Of course, I couldn't do this alone.  If it weren't for Stephen there for me in the evenings, willing to keep the children for 30-45 minutes while I take the dog and hit the road, this 5K would be near impossible.  He has been so supportive of my training and that means a lot to me.
And of course, my dear friend and phone buddy/training buddy, Traci.  She encourages me every day to continue in my training and in fact has challenged me to do a 5K or Half Marathon in February (whichever I'm ready for) just to keep me active.  Although I'm not sure I would quit running after my run in November, it sure is nice to have something to keep  my mind on to help me continue to train. 
All this physical training reminds me of the spiritual training I went through growing up.  Church and Sunday School were a part of my life.  It was not a choice for me to NOT go to church with my family.  We went to church, we went to Sunday School.  We participated in youth activities, and belonged to OAFC (Ongoing Ambassadors for Christ).  And through all of this, I really got the "training" I need for my life as an adult and as a parent.  I use what I've learned to teach my children about Christ's Love.  I use it daily to remind myself to be forgiving to not just others but myself. 
It's a part of me.  A part of my life and a part of my family.  It is my prayer that the Lord uses me to teach my children to trust in Him as I do. 

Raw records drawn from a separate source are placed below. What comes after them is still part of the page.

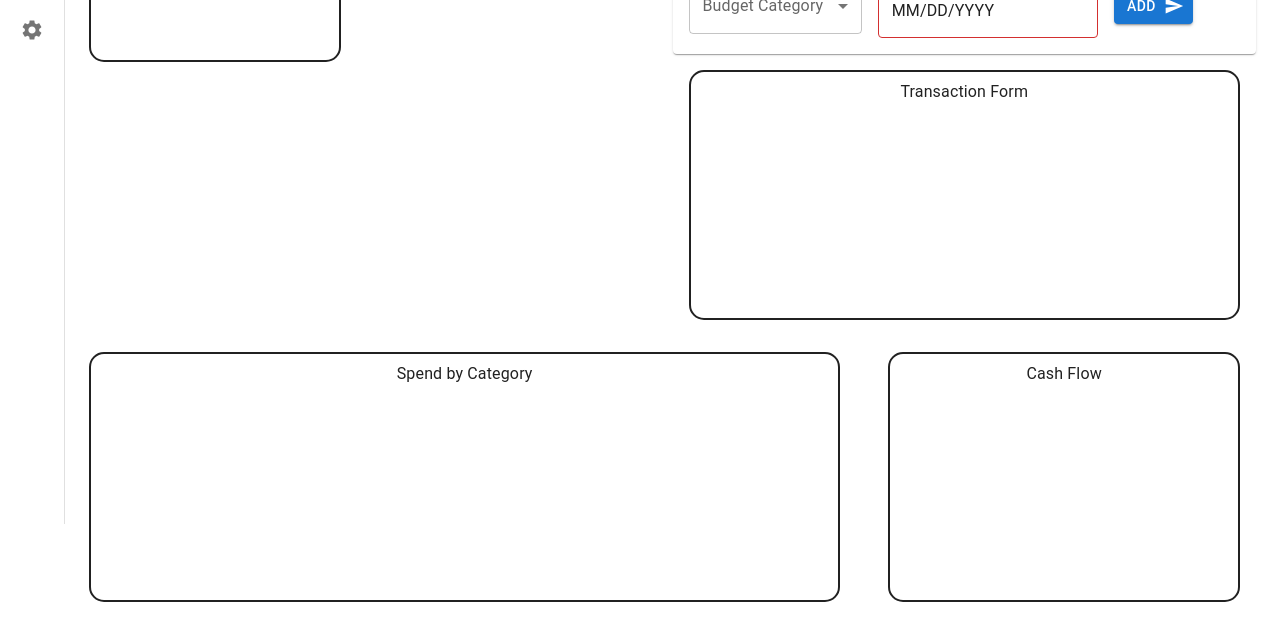
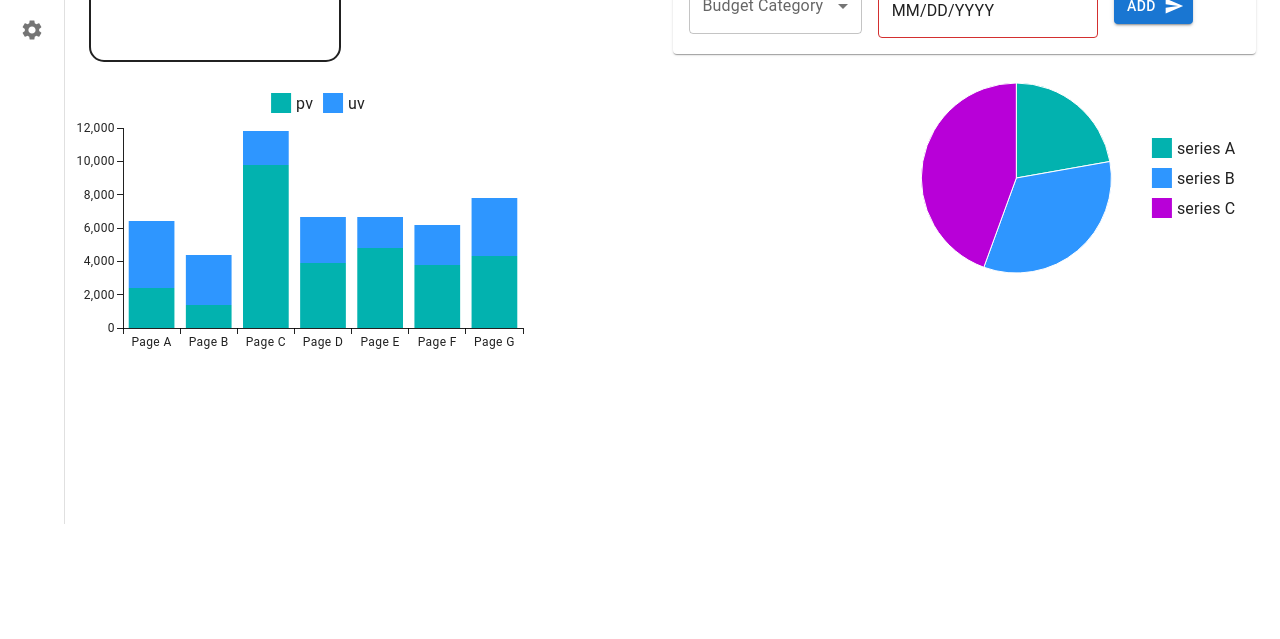
Before and after one commit to jayabaldwin/budget-app, a React (Vite) app in the folder client/: page /home/dashboard in a window 1280 px wide. Shown: the part 276-915 px from the top of the page. After the commit the page ends 800 px from the top, so only its background shows below. Built offline with nearby package versions, Linux system fonts and the light colour scheme; no server answers; the HTML template or start-up script is replaced by a standard one.

Commit message:
removed password and query of all users from typeDefs

```diff
--- a/client/src/components/dashboard/CashFlowGraph.jsx
+++ b/client/src/components/dashboard/CashFlowGraph.jsx
@@ -0,0 +1,23 @@
+import React from 'react';
+import { PieChart } from '@mui/x-charts/PieChart';
+
+const data = [
+  { id: 0, value: 10, label: 'series A' },
+  { id: 1, value: 15, label: 'series B' },
+  { id: 2, value: 20, label: 'series C' },
+];
+
+export default function CashFlowGraph() {
+  return (
+    <PieChart
+      series={[
+        {
+          data,
+          highlightScope: { faded: 'global', highlighted: 'item' },
+          faded: { innerRadius: 30, additionalRadius: -30, color: 'gray' },
+        },
+      ]}
+      height={200}
+    />
+  );
+}
--- a/client/src/components/dashboard/SpendGraph.jsx
+++ b/client/src/components/dashboard/SpendGraph.jsx
@@ -0,0 +1,28 @@
+import React from 'react';
+import { BarChart } from '@mui/x-charts/BarChart';
+
+const uData = [4000, 3000, 2000, 2780, 1890, 2390, 3490];
+const pData = [2400, 1398, 9800, 3908, 4800, 3800, 4300];
+const xLabels = [
+  'Page A',
+  'Page B',
+  'Page C',
+  'Page D',
+  'Page E',
+  'Page F',
+  'Page G',
+];
+
+export default function SpendGraph() {
+  return (
+    <BarChart
+      width={500}
+      height={300}
+      series={[
+        { data: pData, label: 'pv', id: 'pvId', stack: 'total' },
+        { data: uData, label: 'uv', id: 'uvId', stack: 'total' },
+      ]}
+      xAxis={[{ data: xLabels, scaleType: 'band' }]}
+    />
+  );
+}
--- a/client/src/components/login/SignIn.jsx
+++ b/client/src/components/login/SignIn.jsx
@@ -54,9 +54,9 @@ export default function SignIn(props) {
       noValidate
       autoComplete="off"
     >
-      <div>
         <form
             onSubmit={handleFormSubmit}
+            style={{display: 'flex', flexDirection: 'column'}}
         >
         <TextField
           required
@@ -84,8 +84,6 @@ export default function SignIn(props) {
               Send
         </Button>
         </form>
-      </div>
-
     </Box>
   );
 }
--- a/client/src/components/login/SignUp.jsx
+++ b/client/src/components/login/SignUp.jsx
@@ -54,16 +54,15 @@ function Signup(props) {
 
   return (
     <Box
-      // component="form"
       sx={{
         '& .MuiTextField-root': { m: 1, width: '25ch' },
       }}
       noValidate
       autoComplete="off"
     >
-      <div>
         <form
           onSubmit={handleFormSubmit}
+          style={{display: 'flex', flexDirection: 'column'}}
           >
           <TextField
             required
@@ -108,9 +107,6 @@ function Signup(props) {
               Send
           </Button>
         </form>
-      </div>
-
-
     </Box>
   );
 }
--- a/client/src/pages/Dashboard.jsx
+++ b/client/src/pages/Dashboard.jsx
@@ -1,6 +1,8 @@
 import Grid from "@mui/material/Grid";
 import { styled } from '@mui/material/styles';
 import TransactionForm from '../components/dashboard/TransactionForm.jsx'
+import SpendGraph from "../components/dashboard/SpendGraph.jsx";
+import CashFlowGraph from "../components/dashboard/CashFlowGraph.jsx";
 
 // What Reid is adding
 import Balance from '../components/dashboard/Balance.jsx';
@@ -65,7 +67,6 @@ export default function Dashboard() {
           {/* Transaction Input */}
           <Grid item xs={6}>
             <TransactionForm email={email}/>
-            <Placeholder style={{height:"250px"}}>Transaction Form</Placeholder>
           </Grid>
         </Grid>
 
@@ -73,11 +74,13 @@ export default function Dashboard() {
         <Grid container spacing={2}>
           {/* Spend by category */}
           <Grid item xs={8}>
-            <Placeholder style={{height:"250px"}}>Spend by Category</Placeholder>
+            {/* <Placeholder style={{height:"250px"}}>Spend by Category</Placeholder> */}
+            <SpendGraph />
           </Grid>
           {/* Cash flow */}
           <Grid item xs={4}>
-            <Placeholder style={{height:"250px"}}>Cash Flow</Placeholder>
+            {/* <Placeholder style={{height:"250px"}}>Cash Flow</Placeholder> */}
+            <CashFlowGraph/>
           </Grid>
         </Grid>
       </Grid>
```
Also changed, not shown: client/package.json (+4 -3 lines), 2 other files (tests, documents, lock files or other folders).
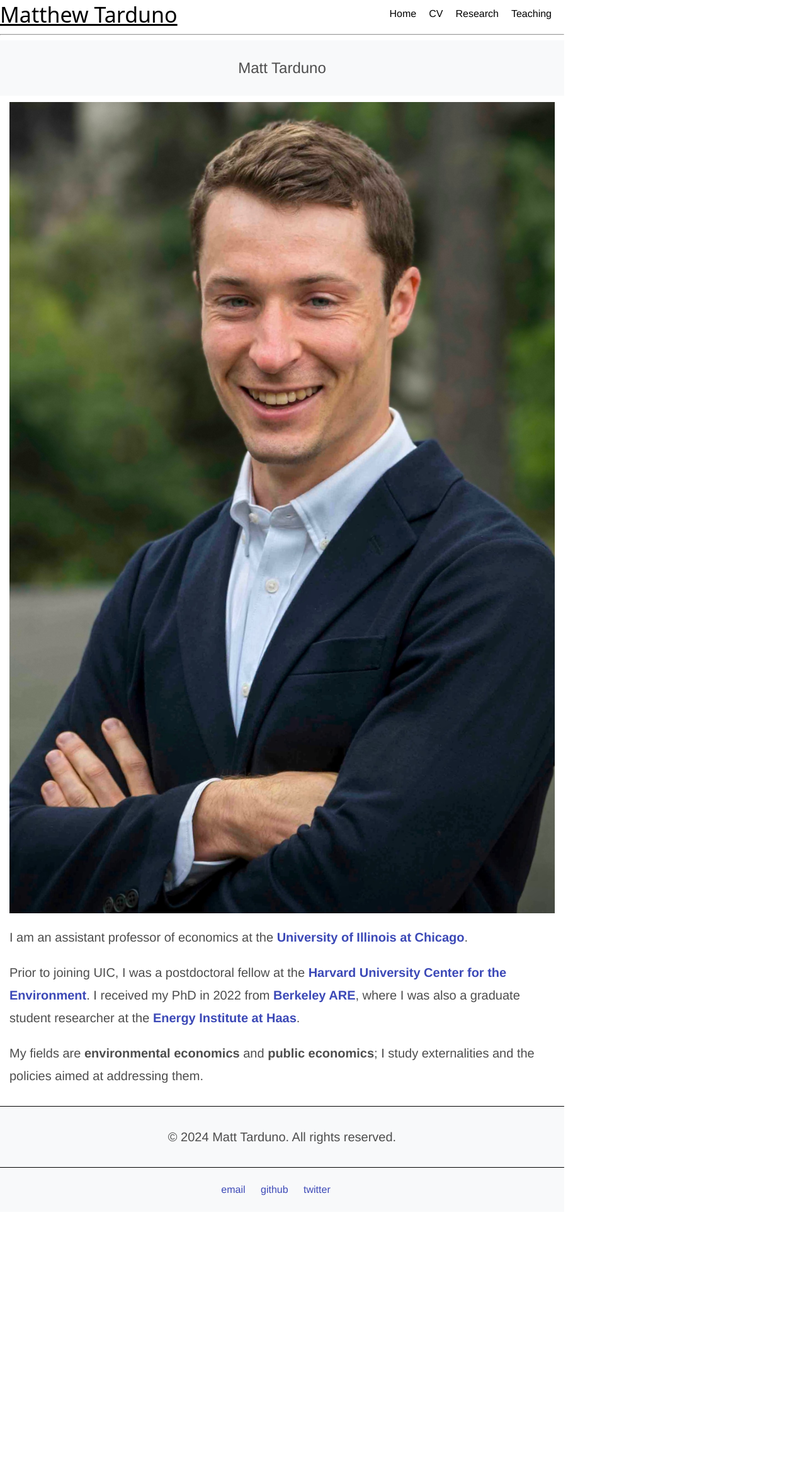
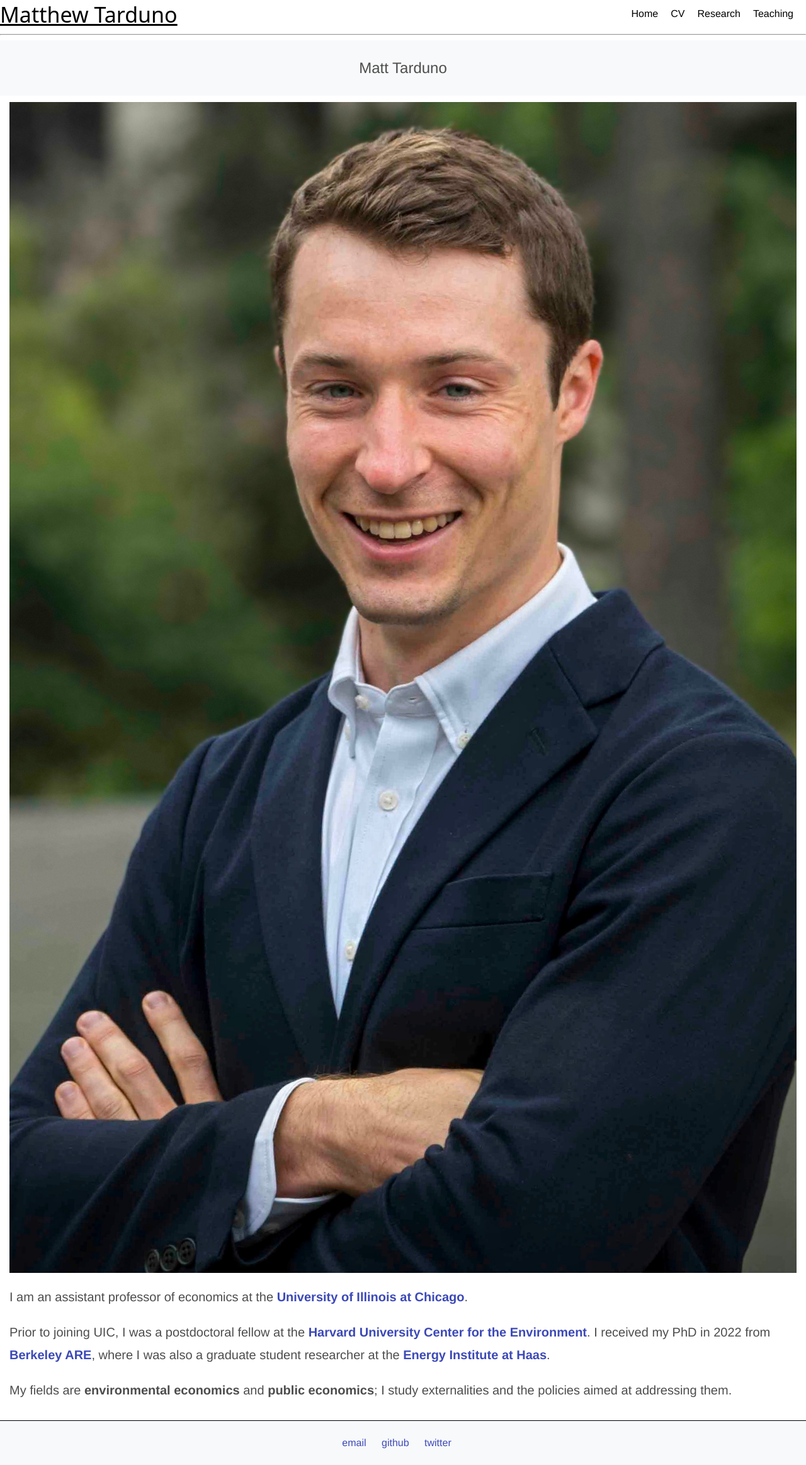
Before and after one commit to Matt-Tarduno/Matt-Tarduno.github.io, a Jekyll site: the page built from mobile/index.html, in a window 1280 px wide. Shown: the whole page at 63% size. Built offline with Jekyll 4.4.1, drawn with Linux system fonts in a browser that asks for light colours; before the commit the page ends 1924 px from its top, so only the background shows below that.

Commit message:
Update index.html

```diff
--- a/mobile/index.html
+++ b/mobile/index.html
@@ -16,6 +16,7 @@ sitemap:
             font-family: Arial, sans-serif;
             margin: 0;
             padding: 0;
+            width: 100%; /* Ensure body takes up full width */
         }
 
         /* Header styling */
@@ -34,8 +35,10 @@ sitemap:
 
         /* Responsive content */
         .content {
-            padding: 10px 15px;  /* Padding around the content */
+            padding: 10px 15px; /* Padding around the content */
             text-align: left;
+            width: 100%; /* Ensure the content takes up full width */
+            box-sizing: border-box; /* Include padding in width calculation */
         }
 
         /* Adjust image within content */
@@ -65,6 +68,7 @@ sitemap:
             .content {
                 padding: 5px 10px; /* Reduce padding for smaller screens */
                 font-size: 18px; /* Slightly smaller font size for mobile */
+                width: 100%; /* Ensure the content takes up full width */
             }
 
             p {
@@ -85,6 +89,10 @@ sitemap:
             footer {
                 padding: 8px 10px; /* Smaller padding on very small screens */
             }
+
+            .content {
+                padding: 5px; /* Reduce padding on very small screens */
+            }
         }
     </style>
 </head>
@@ -102,7 +110,4 @@ sitemap:
         <p>My fields are <strong>environmental economics</strong> and <strong>public economics</strong>; I study externalities and the policies aimed at addressing them.</p>
     </div>
 
-    <footer>
-        <p>© 2024 Matt Tarduno. All rights reserved.</p>
-    </footer>
 </body>
```
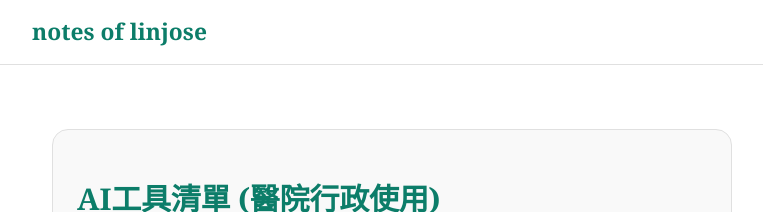
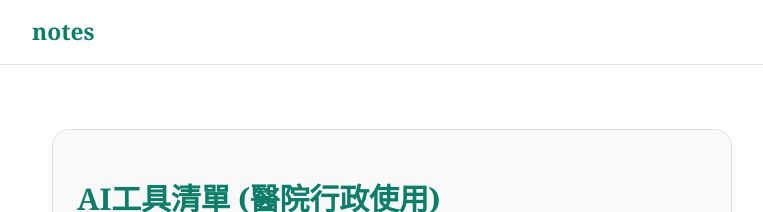
Before and after one commit to linjose/notes, a Jekyll site: the page built from index.html, in a window 1280 px wide. Shown: the top 212 px of the page, without its empty margins (248-1011 px from the left). Built offline with Jekyll 4.4.1, drawn with Linux system fonts in a browser that asks for light colours; the list of posts is cut into pages by our own code.

Commit message:
Update _config.yml

```diff
--- a/_config.yml
+++ b/_config.yml
@@ -1,4 +1,4 @@
-title: notes of linjose
+title: notes
 description: notes of Joseph Lin.
 url: "https://linjose.github.io" # e.g. https://yourname.github.io
 baseurl: "/notes" # e.g. /blog when using project pages
```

Both physical and spiritual exercise make me feel better. But no matter how much I exercise, there are going to be some days I just don't feel like doing it. What should I do when that happens? Do it anyway!